Shutting down of Ralph Lauren shops hurt Mauritius-retailers
United States Of America : 13th February 2004
The shutting down of many Mauritius based shops selling goods under the "Ralph Lauren" name, due to court action by the U.S. fashion powerhouse, will harm the Indian Ocean island's economy, retailers said on Thursday.
Over 400 Ralph Lauren outlets in Mauritius were shut after a court on January 30 granted the American designer and retailer a temporary injunction against shops using its trademark.
The U.S. firm, Polo Ralph Lauren Corp., filed two cases in the Supreme Court saying it has copyright on the Ralph Lauren trademark and "polo player on horseback" logo.
The local manufacturers and retailers argue they have legal status after the government made a mistake and allowed the registration of the trademark by a local company 12 years ago.
"There will be huge job losses if the temporary injunction is enforced fully," Ajay Beegoo, Director of Captain Tasman, one of the companies selling the garments, told Reuters.
Beegoo said that at least 7,000 jobs would be lost in factories and shops and another 10,000 people, such as packaging producers and taxi drivers, would be affected."In a small country like Mauritius, where we have a population of one million, the loss of 17,000 jobs will have negative repercussions on our local economy," Beegoo said.
The Ralph Lauren outlets are a lucrative business in Mauritius, where tourists grab everything from polo shirts to skirts at a quarter of European or U.S. prices.
According to Beegoo, the monthly turnover of the outlets totals about 250 million Mauritius rupees ($9.88 million) and their closure will result in big losses to businesses that together have invested billions of rupees.

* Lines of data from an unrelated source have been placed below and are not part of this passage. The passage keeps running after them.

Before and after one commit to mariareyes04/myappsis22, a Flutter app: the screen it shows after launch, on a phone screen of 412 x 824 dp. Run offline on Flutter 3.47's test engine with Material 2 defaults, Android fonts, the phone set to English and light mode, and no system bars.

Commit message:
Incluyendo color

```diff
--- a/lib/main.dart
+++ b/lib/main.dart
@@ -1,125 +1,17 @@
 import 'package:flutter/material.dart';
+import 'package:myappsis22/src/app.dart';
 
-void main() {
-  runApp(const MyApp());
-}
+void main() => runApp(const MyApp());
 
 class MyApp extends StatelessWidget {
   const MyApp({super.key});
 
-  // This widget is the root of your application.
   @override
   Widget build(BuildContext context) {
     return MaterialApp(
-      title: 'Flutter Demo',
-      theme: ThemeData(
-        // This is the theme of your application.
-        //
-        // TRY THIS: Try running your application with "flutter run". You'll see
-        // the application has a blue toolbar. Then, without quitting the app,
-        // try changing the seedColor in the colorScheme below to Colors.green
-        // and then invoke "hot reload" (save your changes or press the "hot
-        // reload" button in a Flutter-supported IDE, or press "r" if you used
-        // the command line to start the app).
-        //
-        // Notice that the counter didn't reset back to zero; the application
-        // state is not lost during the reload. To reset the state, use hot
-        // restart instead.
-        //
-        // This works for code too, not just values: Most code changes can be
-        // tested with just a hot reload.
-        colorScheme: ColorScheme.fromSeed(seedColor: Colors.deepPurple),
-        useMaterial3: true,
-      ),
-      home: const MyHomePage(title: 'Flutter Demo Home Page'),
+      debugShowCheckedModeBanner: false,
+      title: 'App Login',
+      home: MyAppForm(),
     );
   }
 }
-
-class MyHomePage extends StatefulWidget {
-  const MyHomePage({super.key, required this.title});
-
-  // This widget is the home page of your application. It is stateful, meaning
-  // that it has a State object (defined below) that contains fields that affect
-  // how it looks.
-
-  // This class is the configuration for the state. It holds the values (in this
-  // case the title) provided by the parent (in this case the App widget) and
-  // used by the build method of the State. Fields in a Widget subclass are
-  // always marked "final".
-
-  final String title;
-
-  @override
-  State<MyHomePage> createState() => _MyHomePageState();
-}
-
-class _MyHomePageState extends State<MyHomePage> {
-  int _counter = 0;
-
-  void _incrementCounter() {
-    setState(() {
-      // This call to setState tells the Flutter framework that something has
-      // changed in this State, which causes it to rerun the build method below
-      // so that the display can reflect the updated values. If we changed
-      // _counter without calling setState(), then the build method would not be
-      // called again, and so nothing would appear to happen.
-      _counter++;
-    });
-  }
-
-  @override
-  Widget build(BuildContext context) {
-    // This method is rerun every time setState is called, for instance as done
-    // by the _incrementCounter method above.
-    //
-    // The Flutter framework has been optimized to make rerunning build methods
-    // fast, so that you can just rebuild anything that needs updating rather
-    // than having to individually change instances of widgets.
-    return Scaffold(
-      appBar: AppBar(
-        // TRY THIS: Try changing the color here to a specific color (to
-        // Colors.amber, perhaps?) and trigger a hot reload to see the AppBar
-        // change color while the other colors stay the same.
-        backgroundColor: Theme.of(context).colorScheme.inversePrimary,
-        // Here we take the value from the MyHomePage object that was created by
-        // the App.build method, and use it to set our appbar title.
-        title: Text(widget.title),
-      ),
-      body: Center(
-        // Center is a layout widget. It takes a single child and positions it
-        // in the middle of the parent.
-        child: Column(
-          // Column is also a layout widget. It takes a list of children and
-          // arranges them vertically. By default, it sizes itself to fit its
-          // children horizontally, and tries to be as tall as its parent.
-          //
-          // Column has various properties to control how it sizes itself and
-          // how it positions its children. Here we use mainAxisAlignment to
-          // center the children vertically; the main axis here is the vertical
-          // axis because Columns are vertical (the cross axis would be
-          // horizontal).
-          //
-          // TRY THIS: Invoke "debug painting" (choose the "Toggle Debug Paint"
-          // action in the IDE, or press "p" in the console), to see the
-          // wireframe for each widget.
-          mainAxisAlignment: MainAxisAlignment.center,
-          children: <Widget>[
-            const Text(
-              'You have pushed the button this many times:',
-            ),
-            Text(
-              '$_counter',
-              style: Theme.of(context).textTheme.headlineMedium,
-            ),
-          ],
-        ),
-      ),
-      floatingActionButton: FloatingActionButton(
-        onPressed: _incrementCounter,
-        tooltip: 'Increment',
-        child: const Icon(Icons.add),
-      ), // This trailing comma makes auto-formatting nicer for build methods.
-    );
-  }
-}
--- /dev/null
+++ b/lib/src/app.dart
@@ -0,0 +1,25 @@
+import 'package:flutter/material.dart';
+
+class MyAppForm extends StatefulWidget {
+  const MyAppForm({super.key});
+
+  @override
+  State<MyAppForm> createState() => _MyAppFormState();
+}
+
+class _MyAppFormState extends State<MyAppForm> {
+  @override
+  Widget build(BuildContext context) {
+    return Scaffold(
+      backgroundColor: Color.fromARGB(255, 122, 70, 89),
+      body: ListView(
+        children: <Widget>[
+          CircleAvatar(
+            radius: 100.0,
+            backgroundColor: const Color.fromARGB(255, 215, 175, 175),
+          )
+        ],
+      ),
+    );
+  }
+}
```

Mauritius's foreign minister and minister of international trade, Jaya Cuttaree, agrees that the economy will suffer."I admit that it's an economic problem just like if a textile factory closed down. People will lose their jobs, but it's none of our doing," Cuttaree told Reuters. "It's up to the courts to sort this out".